• Improve firefighter safety by increasing knowledge of fire behavior
• Develop knowledge of vertical-ventilation tactics
• Generate understanding of modern construction practices such as open floor plans and emerging attic construction design on fire growth
• Address concerns about smoke-alarm technologies and placement to support fire department smoke-alarm distribution programs

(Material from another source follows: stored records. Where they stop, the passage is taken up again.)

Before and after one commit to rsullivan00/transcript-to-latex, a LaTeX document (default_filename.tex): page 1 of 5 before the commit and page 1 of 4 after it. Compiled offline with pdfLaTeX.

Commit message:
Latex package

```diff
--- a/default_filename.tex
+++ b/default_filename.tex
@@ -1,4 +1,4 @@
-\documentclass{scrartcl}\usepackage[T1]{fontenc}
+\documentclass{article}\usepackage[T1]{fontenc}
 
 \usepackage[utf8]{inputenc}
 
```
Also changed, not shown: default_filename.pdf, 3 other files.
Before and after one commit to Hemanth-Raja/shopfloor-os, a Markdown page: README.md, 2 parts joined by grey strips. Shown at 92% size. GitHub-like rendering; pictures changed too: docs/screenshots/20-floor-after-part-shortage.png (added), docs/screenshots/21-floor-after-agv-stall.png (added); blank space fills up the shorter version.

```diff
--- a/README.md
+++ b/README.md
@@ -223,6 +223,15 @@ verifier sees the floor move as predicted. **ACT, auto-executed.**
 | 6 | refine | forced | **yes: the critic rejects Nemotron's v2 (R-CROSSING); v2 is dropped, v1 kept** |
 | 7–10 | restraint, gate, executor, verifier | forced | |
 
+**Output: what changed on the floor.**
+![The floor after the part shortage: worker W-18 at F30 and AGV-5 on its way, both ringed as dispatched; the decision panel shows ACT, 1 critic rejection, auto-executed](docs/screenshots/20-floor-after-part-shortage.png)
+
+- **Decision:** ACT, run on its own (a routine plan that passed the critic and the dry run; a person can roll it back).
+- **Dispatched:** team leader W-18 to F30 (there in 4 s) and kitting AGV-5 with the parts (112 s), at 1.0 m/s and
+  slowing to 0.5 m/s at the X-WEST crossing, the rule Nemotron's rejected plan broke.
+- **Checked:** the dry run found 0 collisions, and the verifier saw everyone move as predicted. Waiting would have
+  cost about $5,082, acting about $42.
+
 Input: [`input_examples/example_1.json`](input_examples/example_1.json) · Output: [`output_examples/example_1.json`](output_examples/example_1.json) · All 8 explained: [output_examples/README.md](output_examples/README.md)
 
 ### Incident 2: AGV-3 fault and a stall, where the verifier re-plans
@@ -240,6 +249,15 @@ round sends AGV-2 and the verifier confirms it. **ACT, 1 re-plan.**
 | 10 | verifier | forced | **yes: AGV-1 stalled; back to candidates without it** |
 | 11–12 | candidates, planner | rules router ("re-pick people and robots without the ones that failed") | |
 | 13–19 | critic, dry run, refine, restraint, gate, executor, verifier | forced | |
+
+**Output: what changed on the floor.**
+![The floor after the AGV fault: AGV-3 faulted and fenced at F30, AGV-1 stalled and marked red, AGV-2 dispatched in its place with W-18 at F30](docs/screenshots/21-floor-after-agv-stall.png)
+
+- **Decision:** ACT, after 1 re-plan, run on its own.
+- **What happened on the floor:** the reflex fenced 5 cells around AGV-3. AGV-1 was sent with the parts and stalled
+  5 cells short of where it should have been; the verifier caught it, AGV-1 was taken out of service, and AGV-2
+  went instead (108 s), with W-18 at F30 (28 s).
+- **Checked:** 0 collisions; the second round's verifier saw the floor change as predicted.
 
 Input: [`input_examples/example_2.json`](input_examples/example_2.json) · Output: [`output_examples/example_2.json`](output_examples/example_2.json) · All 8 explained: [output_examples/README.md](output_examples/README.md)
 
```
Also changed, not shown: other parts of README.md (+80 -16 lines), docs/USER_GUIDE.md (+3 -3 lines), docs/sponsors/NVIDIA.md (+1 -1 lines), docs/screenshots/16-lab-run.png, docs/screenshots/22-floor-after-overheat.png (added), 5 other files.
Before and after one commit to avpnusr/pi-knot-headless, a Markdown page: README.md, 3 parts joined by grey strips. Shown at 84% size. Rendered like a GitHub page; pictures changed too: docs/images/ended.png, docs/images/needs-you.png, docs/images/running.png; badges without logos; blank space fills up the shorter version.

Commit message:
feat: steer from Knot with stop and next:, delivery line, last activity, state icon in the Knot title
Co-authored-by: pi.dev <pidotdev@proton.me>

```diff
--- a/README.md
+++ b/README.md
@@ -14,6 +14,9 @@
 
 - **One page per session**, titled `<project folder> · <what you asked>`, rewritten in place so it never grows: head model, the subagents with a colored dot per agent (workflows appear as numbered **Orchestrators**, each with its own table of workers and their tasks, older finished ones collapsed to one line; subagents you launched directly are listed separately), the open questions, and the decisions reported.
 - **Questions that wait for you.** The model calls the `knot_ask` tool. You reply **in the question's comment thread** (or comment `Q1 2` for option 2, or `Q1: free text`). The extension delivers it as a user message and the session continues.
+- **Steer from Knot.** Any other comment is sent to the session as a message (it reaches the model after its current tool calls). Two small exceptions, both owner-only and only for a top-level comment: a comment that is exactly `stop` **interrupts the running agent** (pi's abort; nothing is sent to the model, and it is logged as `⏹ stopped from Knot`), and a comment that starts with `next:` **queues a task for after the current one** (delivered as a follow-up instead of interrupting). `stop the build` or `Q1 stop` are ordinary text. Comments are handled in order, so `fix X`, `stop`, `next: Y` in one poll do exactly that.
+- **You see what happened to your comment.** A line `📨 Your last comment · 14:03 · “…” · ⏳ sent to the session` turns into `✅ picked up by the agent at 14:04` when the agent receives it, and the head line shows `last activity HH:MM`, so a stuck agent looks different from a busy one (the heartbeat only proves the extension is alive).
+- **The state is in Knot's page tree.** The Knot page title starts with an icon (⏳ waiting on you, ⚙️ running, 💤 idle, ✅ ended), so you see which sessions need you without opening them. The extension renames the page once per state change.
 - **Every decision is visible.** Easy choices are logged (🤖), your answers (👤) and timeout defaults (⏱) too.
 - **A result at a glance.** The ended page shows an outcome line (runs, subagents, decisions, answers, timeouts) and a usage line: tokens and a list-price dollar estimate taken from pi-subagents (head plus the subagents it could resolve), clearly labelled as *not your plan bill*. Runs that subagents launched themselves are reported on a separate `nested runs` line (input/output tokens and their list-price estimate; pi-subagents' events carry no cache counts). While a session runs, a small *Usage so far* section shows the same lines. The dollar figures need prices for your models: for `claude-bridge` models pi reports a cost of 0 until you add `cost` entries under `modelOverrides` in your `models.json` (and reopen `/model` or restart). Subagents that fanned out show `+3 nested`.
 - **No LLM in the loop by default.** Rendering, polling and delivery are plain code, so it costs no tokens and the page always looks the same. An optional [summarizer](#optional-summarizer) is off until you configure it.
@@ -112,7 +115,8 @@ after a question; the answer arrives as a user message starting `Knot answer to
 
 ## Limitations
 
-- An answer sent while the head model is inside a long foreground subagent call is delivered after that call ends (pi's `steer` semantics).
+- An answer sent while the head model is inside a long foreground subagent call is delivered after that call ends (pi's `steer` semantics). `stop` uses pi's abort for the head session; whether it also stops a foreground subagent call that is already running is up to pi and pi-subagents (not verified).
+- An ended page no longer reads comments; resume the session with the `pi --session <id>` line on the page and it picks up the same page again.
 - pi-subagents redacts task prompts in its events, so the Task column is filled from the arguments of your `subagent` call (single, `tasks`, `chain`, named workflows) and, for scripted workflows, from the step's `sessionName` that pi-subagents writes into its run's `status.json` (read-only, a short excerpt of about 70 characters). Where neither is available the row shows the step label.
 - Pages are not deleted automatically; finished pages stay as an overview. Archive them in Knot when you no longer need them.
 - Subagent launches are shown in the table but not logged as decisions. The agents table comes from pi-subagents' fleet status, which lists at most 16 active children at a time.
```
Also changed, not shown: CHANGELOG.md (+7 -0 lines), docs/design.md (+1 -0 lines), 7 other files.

• Develop tactical considerations based on the experimental results that can be incorporated into firefighting standard operating guidelines (SOGs)